Exercise: For the string "gate", search the entries below and copy every line where it appears.

Information:
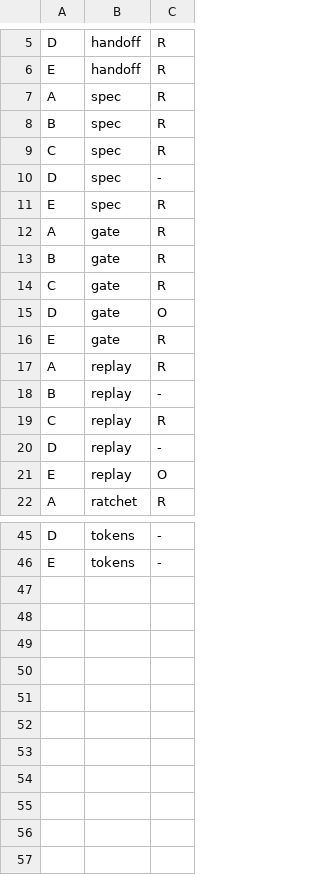
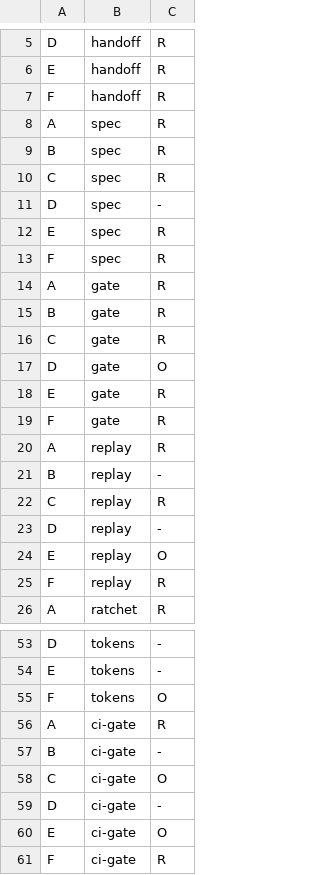
Before and after one commit to harveynguyen33/gobstack, a TSV file: manifest/classes.tsv, drawn as a sheet; only a part is shown, gaps mark what is left out; the diff covers the shown part only.

```diff
--- a/manifest/classes.tsv
+++ b/manifest/classes.tsv
@@ -6,2 +6,3 @@ D	handoff	R
 E	handoff	R
+F	handoff	R
 A	spec	R
@@ -11,2 +12,3 @@ D	spec	-
 E	spec	R
+F	spec	R
 A	gate	R
@@ -16,2 +18,3 @@ D	gate	O
 E	gate	R
+F	gate	R
 A	replay	R
@@ -21,2 +24,3 @@ D	replay	-
 E	replay	O
+F	replay	R
 A	ratchet	R
@@ -46 +54,8 @@ D	tokens	-
 E	tokens	-
+F	tokens	O
+A	ci-gate	R
+B	ci-gate	-
+C	ci-gate	O
+D	ci-gate	-
+E	ci-gate	O
+F	ci-gate	R
```
Also changed, not shown: 4 added rows elsewhere in this file, manifest/bans.tsv, manifest/enforcement.tsv, 4 other files.
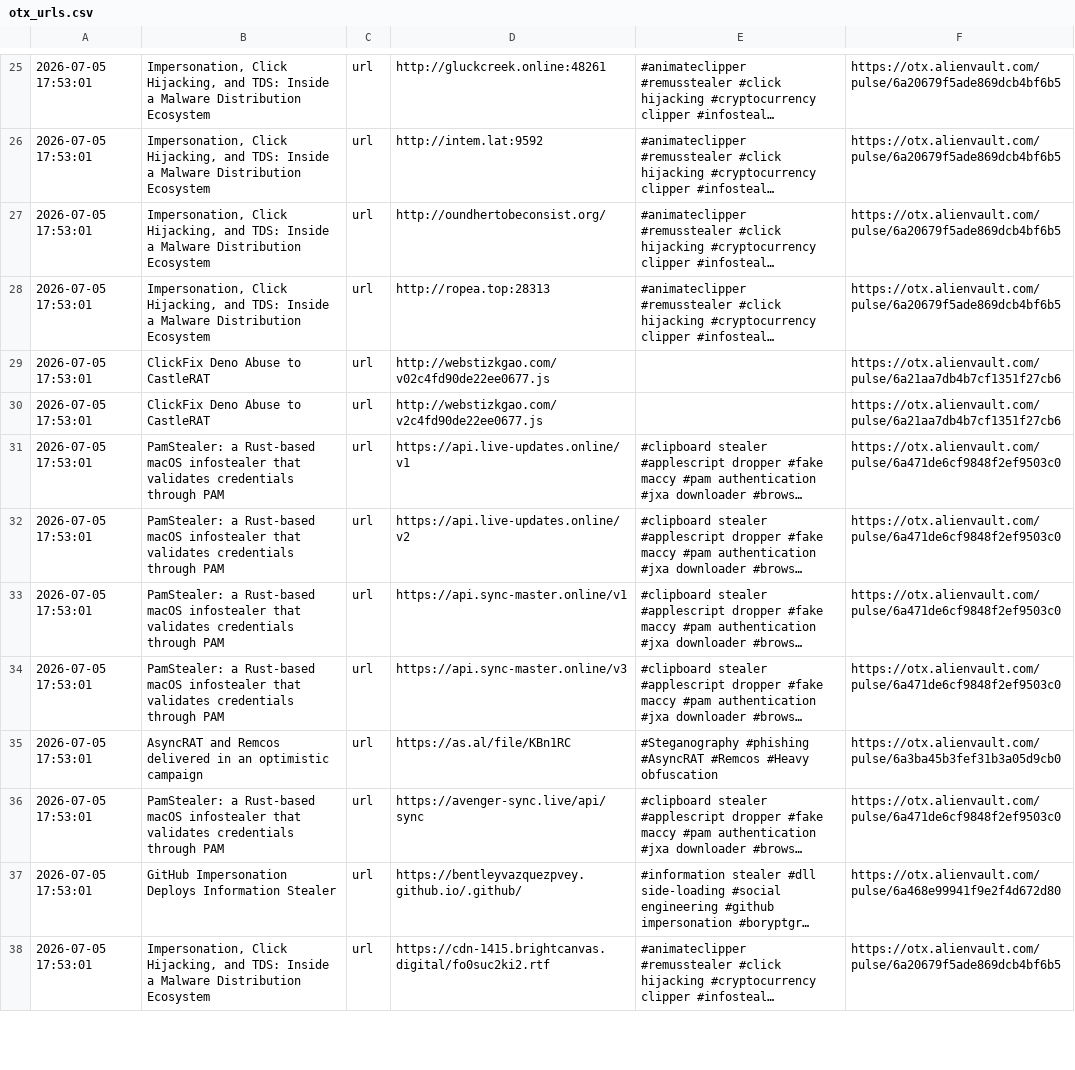
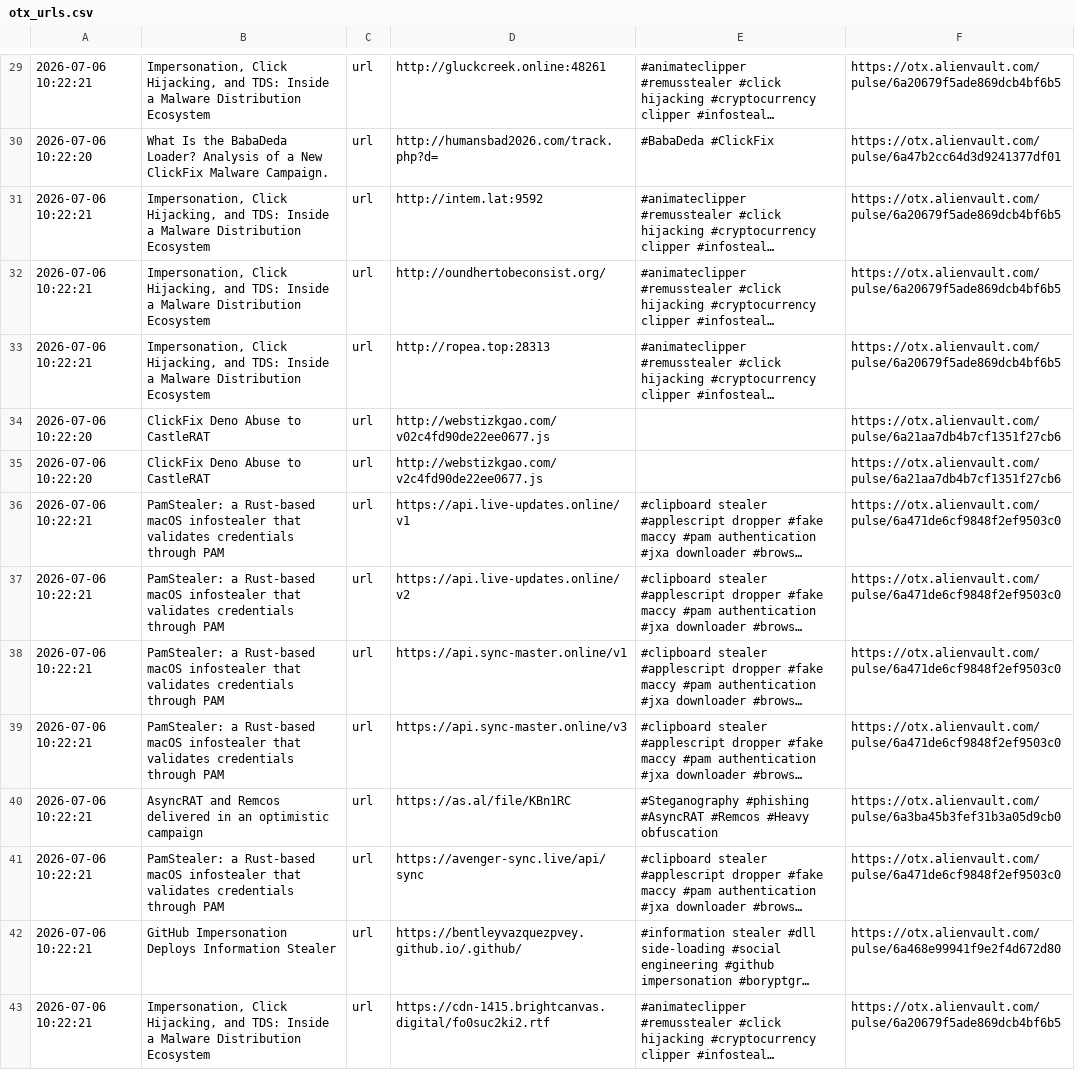
Before and after one commit to 0xShun/Threat-Intel-Data-Pipeline, a CSV file: reports/otx_urls.csv, drawn as a sheet; only a part is shown, gaps mark what is left out; long unchanged cells end in …; addresses are those after the commit; the diff covers the shown part only; the diff names each change by its address in the sheet, - before the commit and + after, or states it on an @@ line.

```diff
--- a/reports/otx_urls.csv
+++ b/reports/otx_urls.csv
-A29: 2026-07-05 17:53:01
+A29: 2026-07-06 10:22:21
+row 30: 2026-07-06 10:22:20 | What Is the BabaDeda Loader? Analysis of a New ClickFix Malware Campaign. | url | http://humansbad2026.com/track.php?d= | #BabaDeda #ClickFix | https://otx.alienvault.com/pulse/6a47b2cc64d3d9241377df01
-A31:A33: 2026-07-05 17:53:01
+A31:A33: 2026-07-06 10:22:21
-A34:A35: 2026-07-05 17:53:01
+A34:A35: 2026-07-06 10:22:20
-A36:A43: 2026-07-05 17:53:01
+A36:A43: 2026-07-06 10:22:21
```
Also changed, not shown: 6 added rows, 8 removed rows and 33 edited cells elsewhere in this file, reports/scored_hashes.csv, reports/threatfox_urls.csv, 19 other files.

Solution:
 A	gate	R
@@ -16,2 +18,3 @@ D	gate	O
 E	gate	R
+F	gate	R
+A	ci-gate	R
+B	ci-gate	-
+C	ci-gate	O
+D	ci-gate	-
+E	ci-gate	O
+F	ci-gate	R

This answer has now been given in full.